Exercise instructions
Search the data below for "部分資料暫採他本"; list each line that holds it.

Records for the exercise
*-*-*
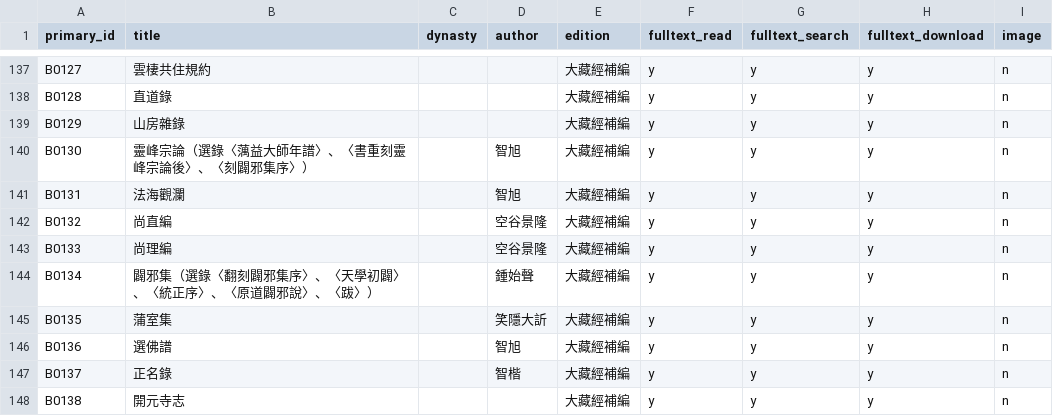
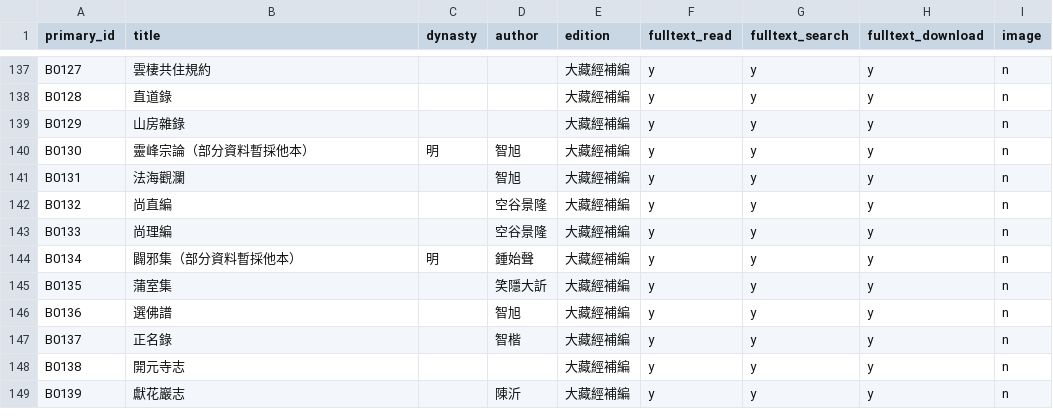
Before and after one commit to DILA-edu/cbeta-metadata, a CSV file: textref/cbeta.csv, drawn as a sheet; only a part is shown, gaps mark what is left out; the shorter side is filled out with more unchanged rows; the diff covers the shown part only.

```diff
--- a/textref/cbeta.csv
+++ b/textref/cbeta.csv
@@ -139,3 +139,3 @@ B0128,直道錄,,,大藏經補編,y,y,y,n
 B0129,山房雜錄,,,大藏經補編,y,y,y,n
-B0130,靈峰宗論（選錄〈蕅益大師年譜〉、〈書重刻靈峰宗論後〉、〈刻闢邪集序〉）,,智旭,大藏經補編,y,y,y,n
+B0130,靈峰宗論（部分資料暫採他本）,明,智旭,大藏經補編,y,y,y,n
 B0131,法海觀瀾,,智旭,大藏經補編,y,y,y,n
@@ -143,3 +143,3 @@ B0132,尚直編,,空谷景隆,大藏經補編,y,y,y,n
 B0133,尚理編,,空谷景隆,大藏經補編,y,y,y,n
-B0134,闢邪集（選錄〈翻刻闢邪集序〉、〈天學初闢〉、〈統正序〉、〈原道闢邪說〉、〈跋〉）,,鍾始聲,大藏經補編,y,y,y,n
+B0134,闢邪集（部分資料暫採他本）,明,鍾始聲,大藏經補編,y,y,y,n
 B0135,蒲室集,,笑隱大訢,大藏經補編,y,y,y,n
```
Also changed, not shown: 17 added rows elsewhere in this file.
*-*-*
Expected answer
+B0130,靈峰宗論（部分資料暫採他本）,明,智旭,大藏經補編,y,y,y,n
+B0134,闢邪集（部分資料暫採他本）,明,鍾始聲,大藏經補編,y,y,y,n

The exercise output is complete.